When associations are small, they typically do not have the resources to provide great value to an industry, yet when they get large they run the risk of being more interested in perpetuating the association than in helping the industry. This is not solely a challenge for industry associations. It is why, for example, the March of Dimes keeps marching, even though polio, its raison d’être, has long since been vanquished.

This column was founded when PMA undertook a new consumer research program and it represented something rare and precious and wholly commendable on the part of PMA: A willingness to subject one’s work to withering scrutiny.

Most associations — for that matter most people and organizations of any type — are hesitant to state their views in a forum where they will be critiqued. The executive team at PMA, including CEO Bryan Silbermann, was shrewd enough to recognize that research is meaningless unless its lessons are accepted and acted upon, and acceptance depends crucially on the notion that the results have been scrutinized by third parties.

Another thing that PMA has long done well is to work hard at anticipating and changing to meet that future. This is a strength that many organizations lack. This author remembers attending a PMA Board of Directors meeting many years ago when PMA distributed to all board members a copy of Robert J. Kriegel and Louis Patler’s book, If it Ain’t Broke... Break It! This book gave a different perspective from the oft repeated saw, “If it ain’t broke, don’t fix it.” We recall Dick Spezzano, at the time the vice president of produce for Vons and the chairman of PMA, pulling us aside, handing us the book and saying, “You see what a great association this is?”

We’ve been around long enough to have watched a series of strategic planning processes with PMA and, so far, each has kept the association strong. This is no small accomplishment in this day and age. When PMA’s show in Anaheim this past October broke attendance records, it spoke volumes about the strength of the show and the organization in a year when many shows were seeing drop-offs of 20 to 30 percent or more.

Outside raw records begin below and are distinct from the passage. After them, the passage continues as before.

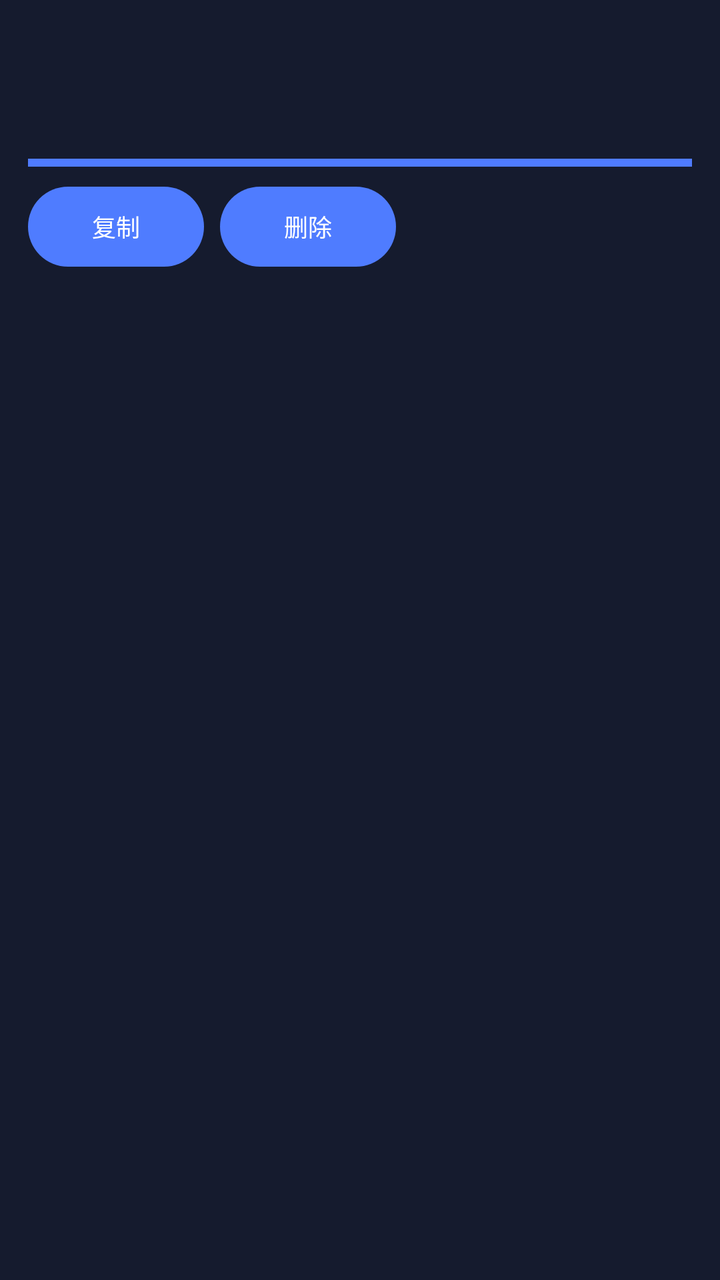
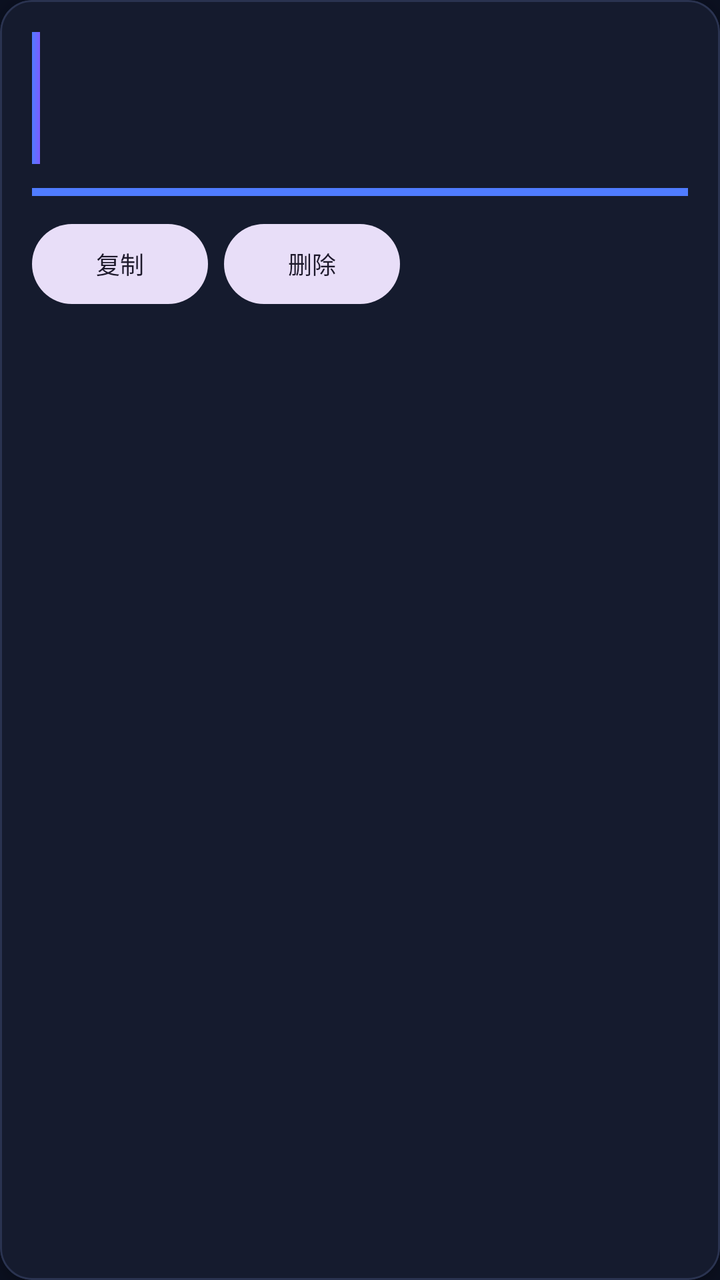

Two renders of the same Android screen: before a commit and after it. Below are the layout's source before the change and the commit's diff.
<!-- AndroidManifest.xml: application theme Theme.Totp -->
<!-- res/layout/item_account.xml -->
<?xml version="1.0" encoding="utf-8"?>
<LinearLayout
    xmlns:android="http://schemas.android.com/apk/res/android"
    xmlns:app="http://schemas.android.com/apk/res-auto"
    android:layout_width="match_parent"
    android:layout_height="wrap_content"
    android:orientation="vertical"
    android:background="@color/card"
    android:padding="14dp"
    android:layout_margin="6dp">

    <TextView
        android:id="@+id/tvName"
        android:layout_width="wrap_content"
        android:layout_height="wrap_content"
        android:textColor="@color/text"
        android:textSize="15sp"
        android:textStyle="bold" />

    <TextView
        android:id="@+id/tvCode"
        android:layout_width="wrap_content"
        android:layout_height="wrap_content"
        android:textColor="@color/brand"
        android:textSize="26sp"
        android:textStyle="bold"
        android:fontFamily="monospace"
        android:layout_marginTop="2dp" />

    <ProgressBar
        android:id="@+id/progress"
        style="?android:attr/progressBarStyleHorizontal"
        android:layout_width="match_parent"
        android:layout_height="4dp"
        android:layout_marginTop="8dp"
        android:max="30"
        android:progress="30"
        android:progressTint="@color/brand" />

    <LinearLayout
        android:layout_width="wrap_content"
        android:layout_height="wrap_content"
        android:orientation="horizontal"
        android:layout_marginTop="6dp">

        <Button
            android:id="@+id/btnCopy"
            android:layout_width="wrap_content"
            android:layout_height="wrap_content"
            android:text="复制"
            android:textSize="12sp" />

        <Button
            android:id="@+id/btnDelete"
            android:layout_width="wrap_content"
            android:layout_height="wrap_content"
            android:text="删除"
            android:textSize="12sp"
            android:layout_marginStart="8dp" />

    </LinearLayout>

</LinearLayout>
<!-- resources referenced by this layout -->
<resources>
  <color name="brand">#4f7cff</color>
  <color name="card">#151b2e</color>
  <color name="text">#e8ecf5</color>
  <style name="Theme.Totp" parent="Theme.Material3.DayNight.NoActionBar">
          <item name="colorPrimary">@color/brand</item>
          <item name="android:colorBackground">@color/bg</item>
          <item name="android:windowBackground">@color/bg</item>
      </style>
  <color name="bg">#0b1020</color>
</resources>

<!-- the commit's change to res/layout/item_account.xml (unified diff, before → after) -->
@@ -1,63 +1,96 @@
 <?xml version="1.0" encoding="utf-8"?>
-<LinearLayout
+<com.google.android.material.card.MaterialCardView
     xmlns:android="http://schemas.android.com/apk/res/android"
     xmlns:app="http://schemas.android.com/apk/res-auto"
     android:layout_width="match_parent"
     android:layout_height="wrap_content"
-    android:orientation="vertical"
-    android:background="@color/card"
-    android:padding="14dp"
-    android:layout_margin="6dp">
-
-    <TextView
-        android:id="@+id/tvName"
-        android:layout_width="wrap_content"
-        android:layout_height="wrap_content"
-        android:textColor="@color/text"
-        android:textSize="15sp"
-        android:textStyle="bold" />
-
-    <TextView
-        android:id="@+id/tvCode"
-        android:layout_width="wrap_content"
-        android:layout_height="wrap_content"
-        android:textColor="@color/brand"
-        android:textSize="26sp"
-        android:textStyle="bold"
-        android:fontFamily="monospace"
-        android:layout_marginTop="2dp" />
-
-    <ProgressBar
-        android:id="@+id/progress"
-        style="?android:attr/progressBarStyleHorizontal"
-        android:layout_width="match_parent"
-        android:layout_height="4dp"
-        android:layout_marginTop="8dp"
-        android:max="30"
-        android:progress="30"
-        android:progressTint="@color/brand" />
+    android:layout_margin="8dp"
+    app:cardBackgroundColor="@color/card"
+    app:cardCornerRadius="16dp"
+    app:cardElevation="4dp"
+    app:strokeColor="#2A3350"
+    app:strokeWidth="1dp">
 
     <LinearLayout
-        android:layout_width="wrap_content"
+        android:layout_width="match_parent"
         android:layout_height="wrap_content"
-        android:orientation="horizontal"
-        android:layout_marginTop="6dp">
+        android:orientation="vertical"
+        android:padding="16dp">
 
-        <Button
-            android:id="@+id/btnCopy"
+        <LinearLayout
+            android:layout_width="match_parent"
+            android:layout_height="wrap_content"
+            android:orientation="horizontal">
+
+            <View
+                android:layout_width="4dp"
+                android:layout_height="match_parent"
+                android:layout_marginEnd="12dp"
+                android:background="@drawable/bg_accent" />
+
+            <LinearLayout
+                android:layout_width="0dp"
+                android:layout_height="wrap_content"
+                android:layout_weight="1"
+                android:orientation="vertical">
+
+                <TextView
+                    android:id="@+id/tvName"
+                    android:layout_width="wrap_content"
+                    android:layout_height="wrap_content"
+                    android:textColor="@color/text"
+                    android:textSize="16sp"
+                    android:textStyle="bold" />
+
+                <TextView
+                    android:id="@+id/tvCode"
+                    android:layout_width="wrap_content"
+                    android:layout_height="wrap_content"
+                    android:textColor="@color/brand"
+                    android:textSize="30sp"
+                    android:textStyle="bold"
+                    android:fontFamily="monospace"
+                    android:layout_marginTop="4dp" />
+
+            </LinearLayout>
+
+        </LinearLayout>
+
+        <ProgressBar
+            android:id="@+id/progress"
+            style="?android:attr/progressBarStyleHorizontal"
+            android:layout_width="match_parent"
+            android:layout_height="4dp"
+            android:layout_marginTop="12dp"
+            android:max="30"
+            android:progress="30"
+            android:progressTint="@color/brand" />
+
+        <LinearLayout
             android:layout_width="wrap_content"
             android:layout_height="wrap_content"
-            android:text="复制"
-            android:textSize="12sp" />
+            android:orientation="horizontal"
+            android:layout_marginTop="10dp">
 
-        <Button
-            android:id="@+id/btnDelete"
-            android:layout_width="wrap_content"
-            android:layout_height="wrap_content"
-            android:text="删除"
-            android:textSize="12sp"
-            android:layout_marginStart="8dp" />
+            <Button
+                android:id="@+id/btnCopy"
+                style="@style/Widget.Material3.Button.TonalButton"
+                android:layout_width="wrap_content"
+                android:layout_height="wrap_content"
+                android:text="复制"
+                android:textSize="12sp" />
+
+            <Button
+                android:id="@+id/btnDelete"
+                style="@style/Widget.Material3.Button.TonalButton"
+                android:layout_width="wrap_content"
+                android:layout_height="wrap_content"
+                android:text="删除"
+                android:textSize="12sp"
+                android:layout_marginStart="8dp" />
+
+        </LinearLayout>
 
     </LinearLayout>
 
-</LinearLayout>
+</com.google.android.material.card.MaterialCardView>
<!-- resource entries referenced after the edit -->
@@ -3,6 +3,13 @@
   <color name="brand">#4f7cff</color>
   <color name="card">#151b2e</color>
   <color name="text">#e8ecf5</color>
+  <!-- drawable bg_accent (drawable) -->
+  <shape xmlns:android="http://schemas.android.com/apk/res/android">
+      <gradient
+          android:startColor="#4F7CFF"
+          android:endColor="#7B5CFF"
+          android:angle="0" />
+  </shape>
   <style name="Theme.Totp" parent="Theme.Material3.DayNight.NoActionBar">
           <item name="colorPrimary">@color/brand</item>
           <item name="android:colorBackground">@color/bg</item>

Not fearing change is a big part of preparing for success in the future. This is true in associations, in the produce industry and in publishing. With PMA’s consumer research project being completed, we finished up a number of other outstanding topics and now it is time to move on.

When I spoke at the Produce Solutions Conference this year, I was asked to discuss ways in which businesses should approach the recession. One of the most important ways was to reassess what activities each business undertook and to concentrate resources where they can do the most good.

The genius of PMA and its board has really been the discipline of methodically evaluating and undergoing strategic planning on a regular schedule, so it can make decisions about what to pare, what to keep and what to plant, without financial pressures. There is a valuable lesson there for companies throughout the industry.

Publishers have to change, too, so we have launched digital operations such as that at and thus moved into cyberspace. Yet many questions stand the test of time. Starting in January, we will be inviting different organizations each month to submit their research. We hope to help publicize it, assess it, understand it and lay the groundwork for future research. If your organization has been conducting some research, and would like to participate, please e-mail us at

I would be remiss if I didn’t close by thanking Bryan Silbermann for undertaking this project for the last four years. Writing an article is difficult, and committing to do one every month, inspired or not, healthy or sick, busy or on vacation, is a formidable commitment. He didn’t have to undertake it, and he deserves my thanks and the industry’s praise for doing so.

Bryan and I have been friends for many years and I knew him well before we began this project, yet through these four years and 48 columns, we argued the problems of the industry like Yeshiva boys debating the holy texts. This has given me an insight into his intelligence, background and belief system that one man rarely gets of another.

I think we gave the industry a small gift and I am proud we had the chance to do it together.